  post_install_message: |
    Remember to set up the CONFIG_FILE variable in your script.
    For example: CONFIG_FILE=settings.ini.

# help

The message to show when running bashly add --source NAME --list

# files

An array of source + target paths of files to copy when adding this library.

  • source is relative to the root of the library source.
  • target is relative to the current directory, and you can use any of these tokens in the path:
    • %{user_source_dir} - path to the user's source directory (normally ./src).
    • %{user_target_dir} - path to the user's target directory (normally .).
    • %{user_lib_dir} - path to the user's lib directory (normally ./src/lib).
    • %{user_ext} - the user's selected partials extension (normally sh).

# post_install_message

An optional message to show after the user installs the library. You can use a multi-line YAML string here, and use color markers as specified by the Colsole gem.

In the below example, g`...` means green, m`...` magenta, and bu`...` blue underlined:

post_install_message: |
  Edit your tests in g`test/approve` and then run:

    m`$ test/approve`

  Docs: bu`https://github.com/DannyBen/approvals.bash`

# Auto-upgrade

Your library files can be set to auto-upgrade when running bashly generate --upgrade. In order to enable this functionality, you need to add a special upgrade marker to your file:
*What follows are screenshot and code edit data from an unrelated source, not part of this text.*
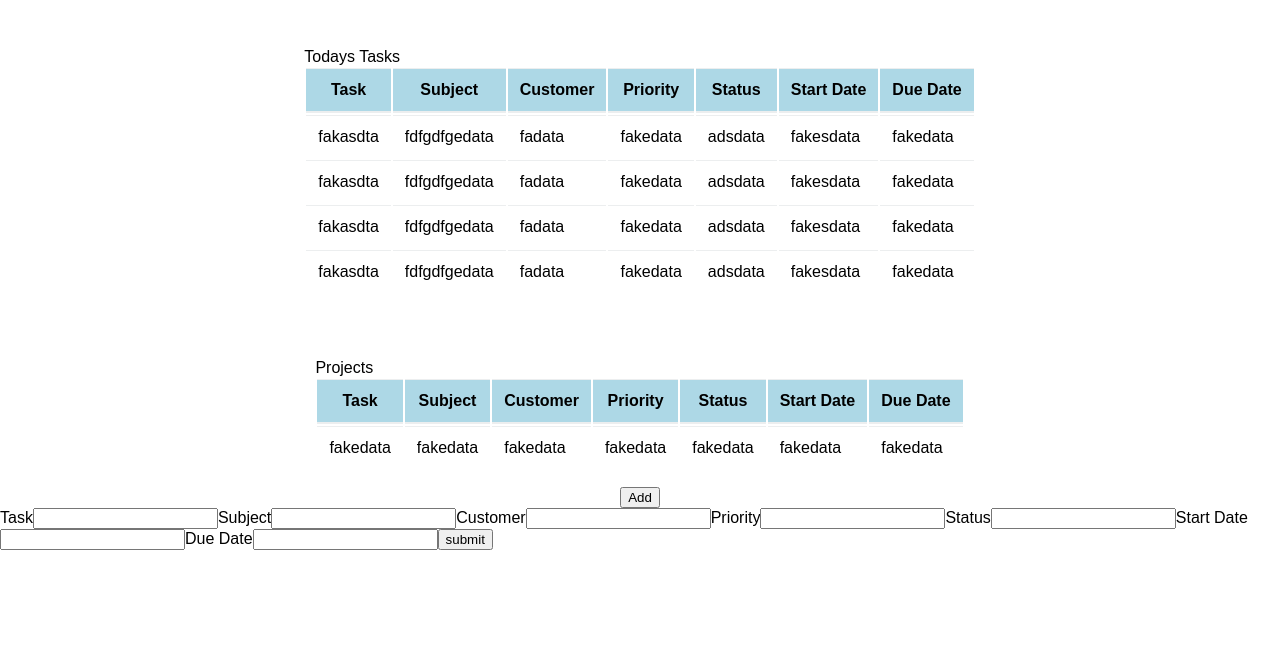
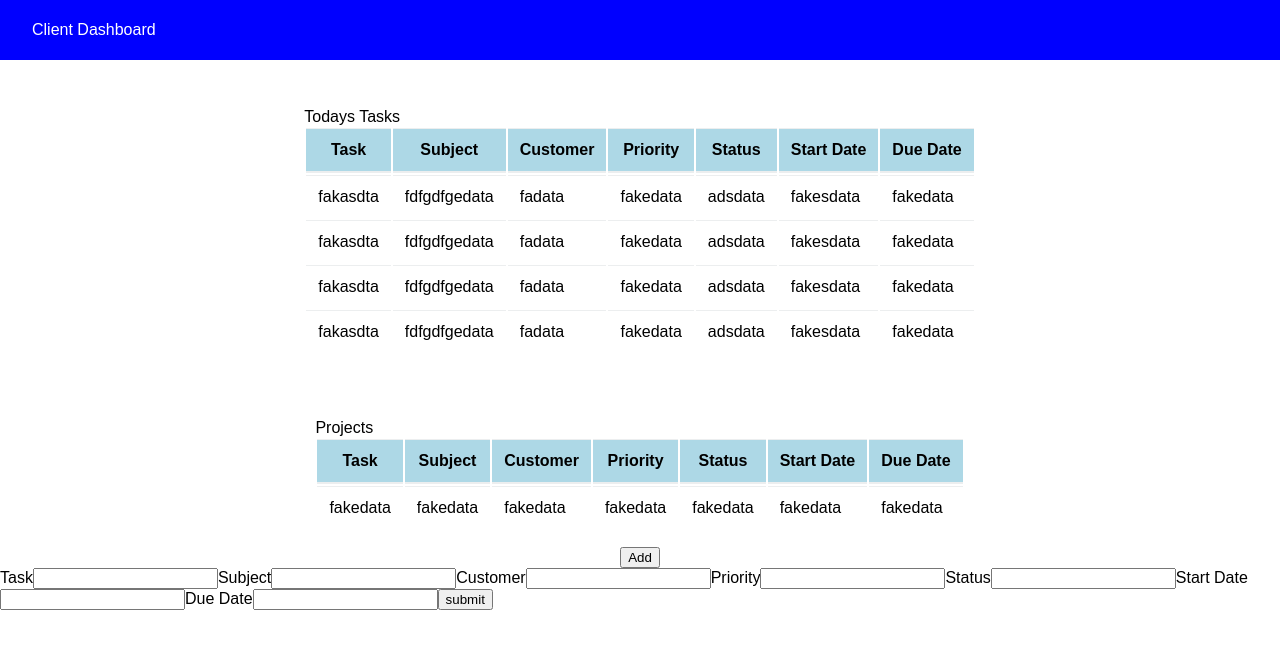
Before and after one commit to tsbajwa/dashboard, a React (Create React App) app: page / in a window 1280 px wide. Shown: the top 648 px of the page. Built offline with nearby package versions, Linux system fonts and the light colour scheme.

Commit message:
update: Added header + global box sizing

```diff
--- a/src/App.js
+++ b/src/App.js
@@ -1,13 +1,13 @@
 import React from 'react';
 import TaskTable from './components/TaskTable';
 import ProjectTable from './components/ProjectTable';
-
+import Header from './components/Header';
 import styled from 'styled-components/macro';
 
 function App() {
   return (
     <div className="App">
-      <header className="App-header"></header>
+      <Header />
       <__Container>
         <TaskTable />
         <ProjectTable />
--- /dev/null
+++ b/src/components/Header/index.js
@@ -0,0 +1,20 @@
+import React from 'react';
+import styled from 'styled-components/macro';
+
+const Header = () => (
+  <__Header>
+    <div>Client Dashboard</div>
+  </__Header>
+)
+
+const __Header = styled.header`
+  display: flex;
+  align-items: center;
+  padding: 0 2rem;
+  background: blue;
+  height: 60px;
+  color: white;
+
+`;
+
+export default Header;
--- a/src/theme/globalStyle.js
+++ b/src/theme/globalStyle.js
@@ -1,11 +1,19 @@
 import { createGlobalStyle } from 'styled-components';
 
 const GlobalStyle = createGlobalStyle`
+  html {
+    box-sizing: border-box;
+  }
+
   body {
     margin: 0px;
     padding: 0;
     font-family: sans-serif;
   }
+
+  *, *:before, *:after {
+    box-sizing: inherit;
+  }
 `
 
 
```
## [@bashly-upgrade source-uri;library-name]

For example

## [@bashly-upgrade github:you/your-repo;config]

You can also use the shorthand version of the marker, which will be replaced with the full marker when the library is added:

## [@bashly-upgrade]

The double-hash comment marker is optional, and denotes a hidden comment, which will not appear in the final generated bash script.